Nick and Norah’s Infinite Playlist (7/10)
by Tony Medley
Another high school comedy;
yeah, that’s what this world needs. I approached this with about as much
enthusiasm as if I were attending another Will Ferrell film. But to my
surprise, director Peter Sollett and lead actress Kat Dennings have come
up with an entertaining light romantic comedy.
The simple story is that
Nick (Michael Cera of “Juno”) has been dumped by his longtime girl
friend, Tris (Alexis Dziena). He is the only straight player in a gay
band. One night they go to play at a spot and Tris shows up with her new
boyfriend. So does Norah (Dennings). At the urging of his gay bandmates,
Nick and Norah hook up. The McGuffin is that Norah’s friend, Caroline (Ari
Graynor), gets drunk, then lost, so Nick and Norah go looking for her
and the locale of a hot new band. In the process they slowly fall for
Even though it is
entertaining, that’s not to say it doesn’t raise issues. All these
people are teenagers in high school. Yet they all stay out all night.
There isn’t a parent in sight. As I said, Caroline gets drunk.
Unprotected copulation seems rampant. Is this an accurate reflection of
today’s teenagers? Is there no parental supervision?
There are also some
unnecessary gross-outs, apparently to appeal to the teenage intellect,
like a piece of gum that gets chewed by most of the characters before
the movie ends, and a vomiting scene that I could have done without.
Most adults with a registerable IQ will probably find these scenes as
off-putting as did I. I saw this with real people, not at a screening,
and even my audience groaned at several scenes involving Caroline and
These scenes shouldn’t be
enough to keep adults away from this film, however, because in the end
it is a sweet romantic comedy, greatly buttressed by an exceptional
understated performance by Dennings. In fact the film only sings when
Dennings is onscreen. Although Dziena gives a good performance as the

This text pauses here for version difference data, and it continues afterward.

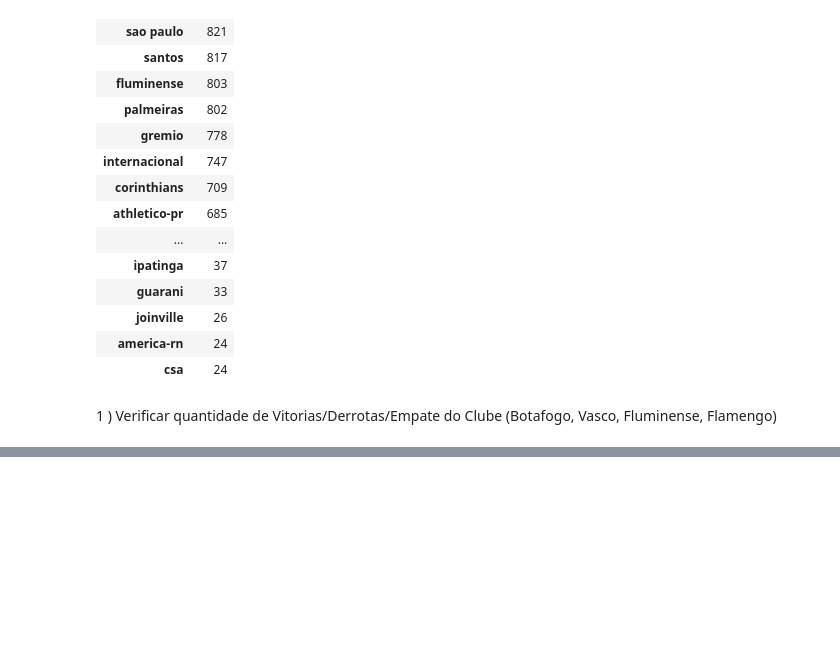
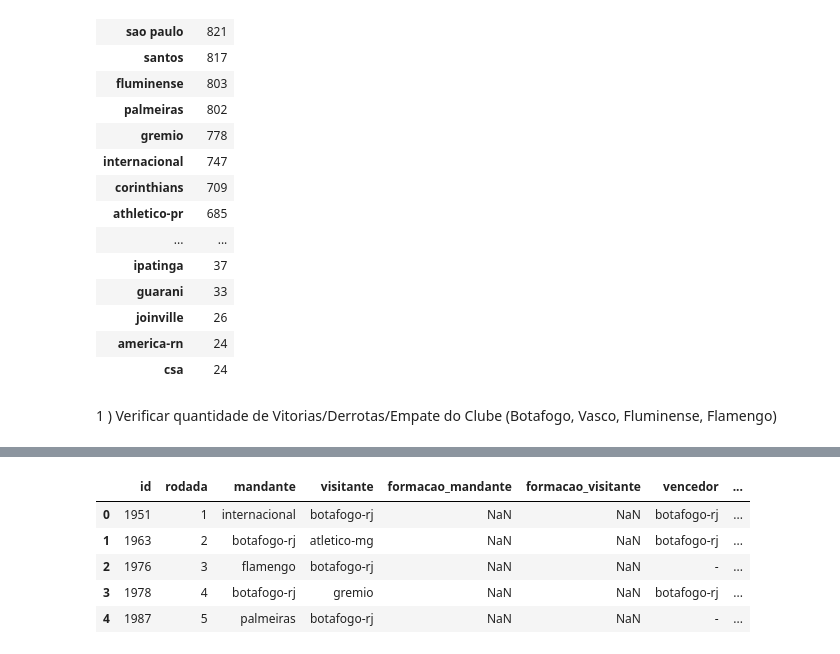
Before and after one commit to vbddinho/puc_minas_machine, a Jupyter notebook: upload_data.ipynb, the cells around one changed output, grey strips where cells are left out. Cells and saved outputs as stored; diff of their text form; code cells hidden in the pictures; blank space fills up the shorter version.

```diff
--- a/upload_data.ipynb
+++ b/upload_data.ipynb
@@ -349,0 +336,10 @@ memory usage: 236.9+ KB
+# %%
+selecao_cariocas = pd.read_csv('dados/selecao_carioca.csv', sep=';',encoding = "UTF-8")
+selecao_cariocas.head()
+# %% [output]
+|  | id | rodada | mandante | visitante | formacao_mandante | formacao_visitante | vencedor | ... |
+| 0 | 1951 | 1 | internacional | botafogo-rj | NaN | NaN | botafogo-rj | ... |
+| 1 | 1963 | 2 | botafogo-rj | atletico-mg | NaN | NaN | botafogo-rj | ... |
+| 2 | 1976 | 3 | flamengo | botafogo-rj | NaN | NaN | - | ... |
+| 3 | 1978 | 4 | botafogo-rj | gremio | NaN | NaN | botafogo-rj | ... |
+| 4 | 1987 | 5 | palmeiras | botafogo-rj | NaN | NaN | - | ... |
```
Also changed, not shown: parts of 5 cells of this notebook, 3 other files.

spoiled princess, this film belongs to Dennings. Cera is the lead actor,
but he is just repeating his role from “Juno” as the nerd who for some
unknown reason is found extraordinarily attractive by women who look
like movie stars.
There is one factual boner
that should be mentioned. A cell phone is dropped into water and
retrieved, after which it works perfectly. I am aware of no cell phone
that can be immersed in water without being rendered totally unworkable
and unfixable. You drop a cell phone in water, you get a new cell phone.
My final criticism is the
age of the actresses playing these teenagers. Since they are all in high
school, they should be no older than 18 years-old. Yet Dennings is 22,
Graynor 25, and Dziena 24. Aren’t there any teenaged actresses alive any
more? Or do the filmmakers want to make sure they look like they are old
enough to be as sexually mature and active as the characters they create
are? Could it be that showing actual 17- and 18-year old girls, who look
their age, so sexually active and promiscuous might not be as palatable
to a middle-aged audience?
The sound track is filled
with rock music by groups with names that most adults won’t recognize
but will probably appeal to the teenagers who might find the grossness
amusing. Unlike the grossness, the music isn’t bad.
October 4, 2008